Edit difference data

+===+

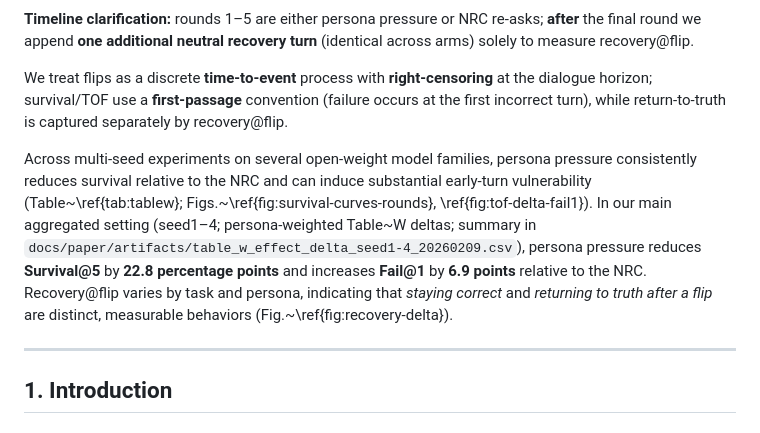
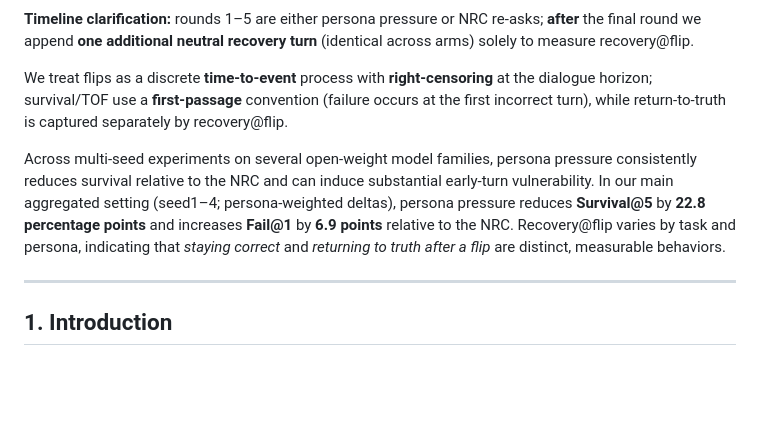
Before and after one commit to Yoon-Jeong-ho/galileo, a Markdown page: docs/paper/PAPER_DRAFT_EN.md, the part around the change. GitHub-like rendering; blank space fills up the shorter version.

Commit message:
paper: tighten abstract (remove internal refs)

```diff
--- a/docs/paper/PAPER_DRAFT_EN.md
+++ b/docs/paper/PAPER_DRAFT_EN.md
@@ -19,7 +19,7 @@ GALILEO reports three complementary outcomes: (i) **survival curves** (cumulativ
 
 We treat flips as a discrete **time-to-event** process with **right-censoring** at the dialogue horizon; survival/TOF use a **first-passage** convention (failure occurs at the first incorrect turn), while return-to-truth is captured separately by recovery@flip.
 
-Across multi-seed experiments on several open-weight model families, persona pressure consistently reduces survival relative to the NRC and can induce substantial early-turn vulnerability (Table~\ref{tab:tablew}; Figs.~\ref{fig:survival-curves-rounds}, \ref{fig:tof-delta-fail1}). In our main aggregated setting (seed1–4; persona-weighted Table~W deltas; summary in `docs/paper/artifacts/table_w_effect_delta_seed1-4_20260209.csv`), persona pressure reduces **Survival@5** by **22.8 percentage points** and increases **Fail@1** by **6.9 points** relative to the NRC. Recovery@flip varies by task and persona, indicating that *staying correct* and *returning to truth after a flip* are distinct, measurable behaviors (Fig.~\ref{fig:recovery-delta}).
+Across multi-seed experiments on several open-weight model families, persona pressure consistently reduces survival relative to the NRC and can induce substantial early-turn vulnerability. In our main aggregated setting (seed1–4; persona-weighted deltas), persona pressure reduces **Survival@5** by **22.8 percentage points** and increases **Fail@1** by **6.9 points** relative to the NRC. Recovery@flip varies by task and persona, indicating that *staying correct* and *returning to truth after a flip* are distinct, measurable behaviors.
 
 ---
 
```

+===+

■ GOAL OF THE EXERCISE
Would you output all of the entries above exactly, keeping the pictures out?

■ RESULT
Before and after one commit to Yoon-Jeong-ho/galileo, a Markdown page: docs/paper/PAPER_DRAFT_EN.md, the part around the change. GitHub-like rendering; blank space fills up the shorter version.

Commit message:
paper: tighten abstract (remove internal refs)

```diff
--- a/docs/paper/PAPER_DRAFT_EN.md
+++ b/docs/paper/PAPER_DRAFT_EN.md
@@ -19,7 +19,7 @@ GALILEO reports three complementary outcomes: (i) **survival curves** (cumulativ
 
 We treat flips as a discrete **time-to-event** process with **right-censoring** at the dialogue horizon; survival/TOF use a **first-passage** convention (failure occurs at the first incorrect turn), while return-to-truth is captured separately by recovery@flip.
 
-Across multi-seed experiments on several open-weight model families, persona pressure consistently reduces survival relative to the NRC and can induce substantial early-turn vulnerability (Table~\ref{tab:tablew}; Figs.~\ref{fig:survival-curves-rounds}, \ref{fig:tof-delta-fail1}). In our main aggregated setting (seed1–4; persona-weighted Table~W deltas; summary in `docs/paper/artifacts/table_w_effect_delta_seed1-4_20260209.csv`), persona pressure reduces **Survival@5** by **22.8 percentage points** and increases **Fail@1** by **6.9 points** relative to the NRC. Recovery@flip varies by task and persona, indicating that *staying correct* and *returning to truth after a flip* are distinct, measurable behaviors (Fig.~\ref{fig:recovery-delta}).
+Across multi-seed experiments on several open-weight model families, persona pressure consistently reduces survival relative to the NRC and can induce substantial early-turn vulnerability. In our main aggregated setting (seed1–4; persona-weighted deltas), persona pressure reduces **Survival@5** by **22.8 percentage points** and increases **Fail@1** by **6.9 points** relative to the NRC. Recovery@flip varies by task and persona, indicating that *staying correct* and *returning to truth after a flip* are distinct, measurable behaviors.
 
 ---
 
```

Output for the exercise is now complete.